There was a feeling in his bones that something was sure to cause a last-minute ruckus. A shortage of any item would be serious enough unless covered by a previous report. A surplus would be bad, very bad. The former implied carelessness or misfortune. The latter suggested barefaced theft of government property in circumstances condoned by the commander.

For instance, there was that recent case of Williams of the heavy cruiser Swift. [...] Williams had been found in unwitting command of eleven reels of electric-fence wire when his official issue was ten. It had taken a court-martial to decide that the extra reel—which had formidable barter-value on a certain planet—had not been stolen from space-stores, or, in sailor jargon, “teleportated aboard.”

Once again it was being demonstrated that the Terran life form suffers from ye fear of wette paynt.

“I’m fairly sure the thing is your pigeon, anyway.”


“Because it’s typical of the baby names used for your kind of stuff. I’ll bet a month’s pay that an offog is some sort of scientific allamagoosa. Something to do with fog, perhaps. Maybe a blind-approach gadget.”

“The blind-approach transceiver is called ‘the fumbly,’ ” Burman informed.

“There you are!” said McNaught as if that clinched it.


Logic (examples)

“It’s one of the most useful things in the ship,” contributed McNaught, for good measure.

“What does it do?” inquired Cassidy, inviting Burman to cast a pearl of wisdom before him.

Burman paled.

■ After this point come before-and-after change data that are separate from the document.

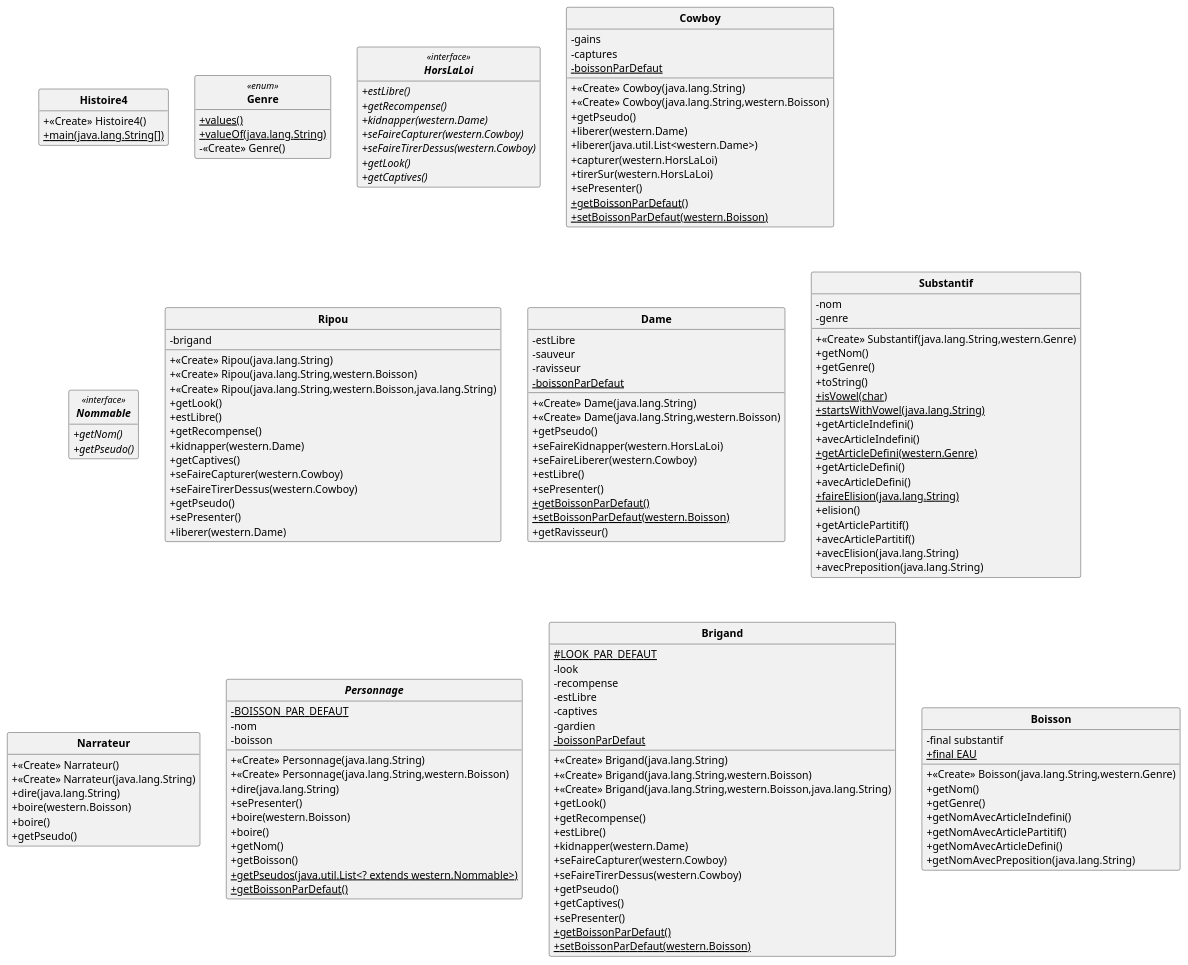
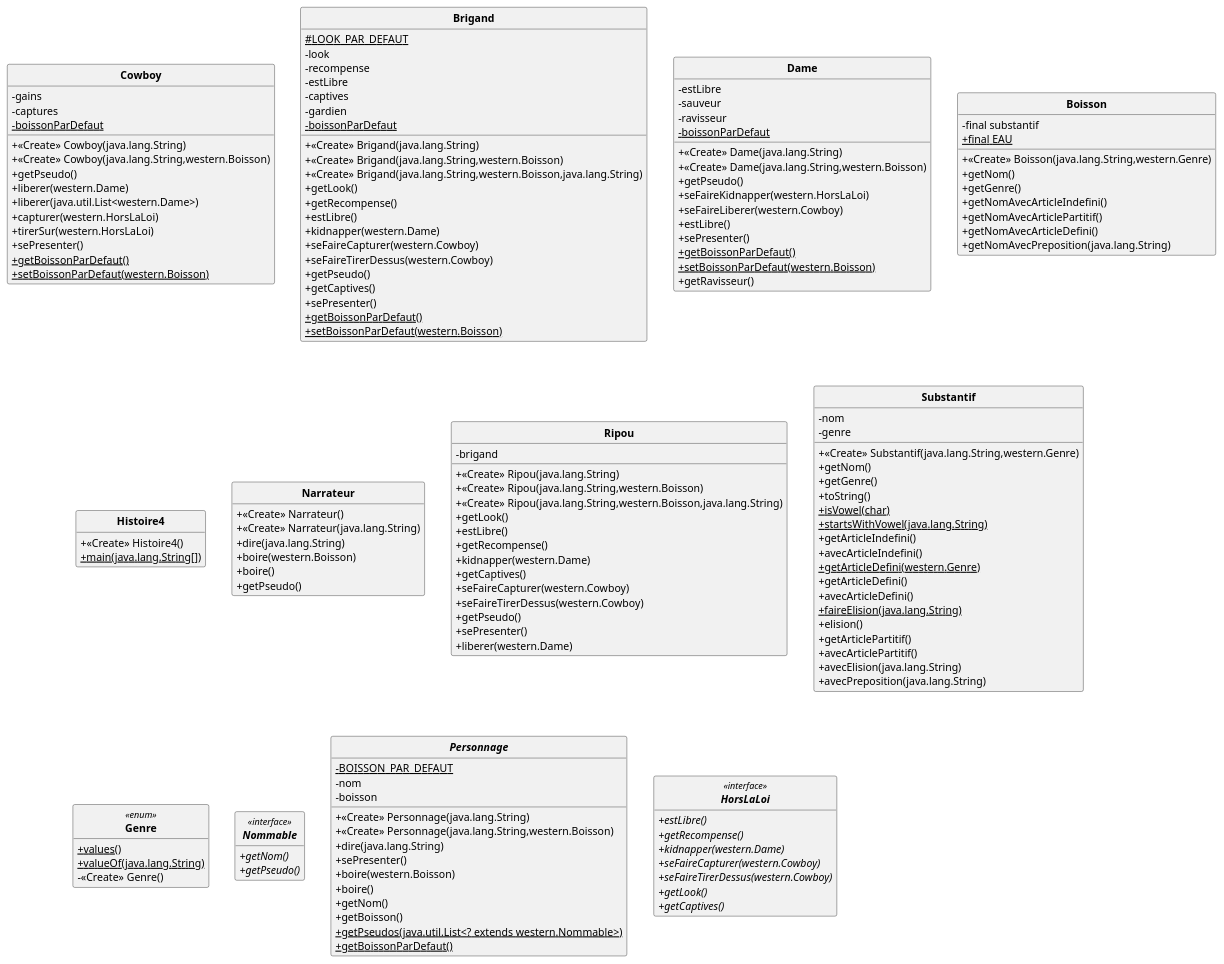
One commit to yassinkioua/Projet-PumlFromJava changed the diagram in western.puml. Above: the diagram before and after it, drawn with PlantUML. The commit also changed other lines of this file and 1 other file, not shown here.

```diff
--- a/western.puml
+++ b/western.puml
@@ -1,166 +1,166 @@
 @startuml
 'https://plantuml.com/class-diagram 
 skinparam classAttributeIconSize 0 
 skinparam classFontStyle Bold
 skinparam style strictuml
 hide empty members
-class Histoire4{ 
-+ <<Create>> Histoire4()
-+ {static} main(java.lang.String[])
-
- } 
-enum Genre <<enum>> { 
-+ {static} values()
-+ {static} valueOf(java.lang.String)
-- <<Create>> Genre()
-
- } 
-interface HorsLaLoi <<interface>> { 
-+ {abstract} estLibre()
-+ {abstract} getRecompense()
-+ {abstract} kidnapper(western.Dame)
-+ {abstract} seFaireCapturer(western.Cowboy)
-+ {abstract} seFaireTirerDessus(western.Cowboy)
-+ {abstract} getLook()
-+ {abstract} getCaptives()
-
- } 
 class Cowboy{ 
 - gains
 - captures
 + <<Create>> Cowboy(java.lang.String)
 + <<Create>> Cowboy(java.lang.String,western.Boisson)
 + getPseudo()
 + liberer(western.Dame)
 + liberer(java.util.List<western.Dame>)
 + capturer(western.HorsLaLoi)
 + tirerSur(western.HorsLaLoi)
 + sePresenter()
 - {static} boissonParDefaut
 + {static} getBoissonParDefaut()
 + {static} setBoissonParDefaut(western.Boisson)
-
- } 
-interface Nommable <<interface>> { 
-+ {abstract} getNom()
-+ {abstract} getPseudo()
-
- } 
-class Ripou{ 
-- brigand
-+ <<Create>> Ripou(java.lang.String)
-+ <<Create>> Ripou(java.lang.String,western.Boisson)
-+ <<Create>> Ripou(java.lang.String,western.Boisson,java.lang.String)
-+ getLook()
-+ estLibre()
-+ getRecompense()
-+ kidnapper(western.Dame)
-+ getCaptives()
-+ seFaireCapturer(western.Cowboy)
-+ seFaireTirerDessus(western.Cowboy)
-+ getPseudo()
-+ sePresenter()
-+ liberer(western.Dame)
-
- } 
-class Dame{ 
-- estLibre
-- sauveur
-- ravisseur
-+ <<Create>> Dame(java.lang.String)
-+ <<Create>> Dame(java.lang.String,western.Boisson)
-+ getPseudo()
-+ seFaireKidnapper(western.HorsLaLoi)
-+ seFaireLiberer(western.Cowboy)
-+ estLibre()
-+ sePresenter()
-- {static} boissonParDefaut
-+ {static} getBoissonParDefaut()
-+ {static} setBoissonParDefaut(western.Boisson)
-+ getRavisseur()
-
- } 
-class Substantif{ 
-- nom
-- genre
-+ <<Create>> Substantif(java.lang.String,western.Genre)
-+ getNom()
-+ getGenre()
-+ toString()
-+ {static} isVowel(char)
-+ {static} startsWithVowel(java.lang.String)
-+ getArticleIndefini()
-+ avecArticleIndefini()
-+ {static} getArticleDefini(western.Genre)
-+ getArticleDefini()
-+ avecArticleDefini()
-+ {static} faireElision(java.lang.String)
-+ elision()
-+ getArticlePartitif()
-+ avecArticlePartitif()
-+ avecElision(java.lang.String)
-+ avecPreposition(java.lang.String)
-
- } 
-class Narrateur{ 
-+ <<Create>> Narrateur()
-+ <<Create>> Narrateur(java.lang.String)
-+ dire(java.lang.String)
-+ boire(western.Boisson)
-+ boire()
-+ getPseudo()
-
- } 
-abstract class Personnage{ 
-- {static} BOISSON_PAR_DEFAUT
-- nom
-- boisson
-+ <<Create>> Personnage(java.lang.String)
-+ <<Create>> Personnage(java.lang.String,western.Boisson)
-+ dire(java.lang.String)
-+ sePresenter()
-+ boire(western.Boisson)
-+ boire()
-+ getNom()
-+ getBoisson()
-+ {static} getPseudos(java.util.List<? extends western.Nommable>)
-+ {static} getBoissonParDefaut()
 
  } 
 class Brigand{ 
 # {static} LOOK_PAR_DEFAUT
 - look
 - recompense
 - estLibre
 - captives
 - gardien
 + <<Create>> Brigand(java.lang.String)
 + <<Create>> Brigand(java.lang.String,western.Boisson)
 + <<Create>> Brigand(java.lang.String,western.Boisson,java.lang.String)
 + getLook()
 + getRecompense()
 + estLibre()
 + kidnapper(western.Dame)
 + seFaireCapturer(western.Cowboy)
 + seFaireTirerDessus(western.Cowboy)
 + getPseudo()
 + getCaptives()
 + sePresenter()
 - {static} boissonParDefaut
 + {static} getBoissonParDefaut()
 + {static} setBoissonParDefaut(western.Boisson)
 
  } 
+class Dame{ 
+- estLibre
+- sauveur
+- ravisseur
++ <<Create>> Dame(java.lang.String)
++ <<Create>> Dame(java.lang.String,western.Boisson)
++ getPseudo()
++ seFaireKidnapper(western.HorsLaLoi)
++ seFaireLiberer(western.Cowboy)
++ estLibre()
++ sePresenter()
+- {static} boissonParDefaut
++ {static} getBoissonParDefaut()
++ {static} setBoissonParDefaut(western.Boisson)
++ getRavisseur()
+
+ } 
 class Boisson{ 
 - final substantif
 + {static} final EAU
 + <<Create>> Boisson(java.lang.String,western.Genre)
 + getNom()
 + getGenre()
 + getNomAvecArticleIndefini()
 + getNomAvecArticlePartitif()
 + getNomAvecArticleDefini()
 + getNomAvecPreposition(java.lang.String)
 
  } 
+class Histoire4{ 
++ <<Create>> Histoire4()
++ {static} main(java.lang.String[])
+
+ } 
+class Narrateur{ 
++ <<Create>> Narrateur()
++ <<Create>> Narrateur(java.lang.String)
++ dire(java.lang.String)
++ boire(western.Boisson)
++ boire()
++ getPseudo()
+
+ } 
+class Ripou{ 
+- brigand
++ <<Create>> Ripou(java.lang.String)
++ <<Create>> Ripou(java.lang.String,western.Boisson)
++ <<Create>> Ripou(java.lang.String,western.Boisson,java.lang.String)
++ getLook()
++ estLibre()
++ getRecompense()
++ kidnapper(western.Dame)
++ getCaptives()
++ seFaireCapturer(western.Cowboy)
++ seFaireTirerDessus(western.Cowboy)
++ getPseudo()
++ sePresenter()
++ liberer(western.Dame)
+
+ } 
+class Substantif{ 
+- nom
+- genre
++ <<Create>> Substantif(java.lang.String,western.Genre)
++ getNom()
++ getGenre()
++ toString()
++ {static} isVowel(char)
++ {static} startsWithVowel(java.lang.String)
++ getArticleIndefini()
++ avecArticleIndefini()
++ {static} getArticleDefini(western.Genre)
++ getArticleDefini()
++ avecArticleDefini()
++ {static} faireElision(java.lang.String)
++ elision()
++ getArticlePartitif()
++ avecArticlePartitif()
++ avecElision(java.lang.String)
++ avecPreposition(java.lang.String)
+
+ } 
+enum Genre <<enum>> { 
++ {static} values()
++ {static} valueOf(java.lang.String)
+- <<Create>> Genre()
+
+ } 
+interface Nommable <<interface>> { 
++ {abstract} getNom()
++ {abstract} getPseudo()
+
+ } 
+abstract class Personnage{ 
+- {static} BOISSON_PAR_DEFAUT
+- nom
+- boisson
++ <<Create>> Personnage(java.lang.String)
++ <<Create>> Personnage(java.lang.String,western.Boisson)
++ dire(java.lang.String)
++ sePresenter()
++ boire(western.Boisson)
++ boire()
++ getNom()
++ getBoisson()
++ {static} getPseudos(java.util.List<? extends western.Nommable>)
++ {static} getBoissonParDefaut()
+
+ } 
+interface HorsLaLoi <<interface>> { 
++ {abstract} estLibre()
++ {abstract} getRecompense()
++ {abstract} kidnapper(western.Dame)
++ {abstract} seFaireCapturer(western.Cowboy)
++ {abstract} seFaireTirerDessus(western.Cowboy)
++ {abstract} getLook()
++ {abstract} getCaptives()
+
+ } 
 @enduml
```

Hastily, McNaught said, “A full explanation would be rather involved and technical but, to put it as simply as possible, it enables us to strike a balance between opposing gravitational fields. Variations in lights indicate the extent and degree of unbalance at any given time.”

“It’s a clever idea,” added Burman, made suddenly reckless by this news, “based upon Finagle’s Constant.”


Fakin’ it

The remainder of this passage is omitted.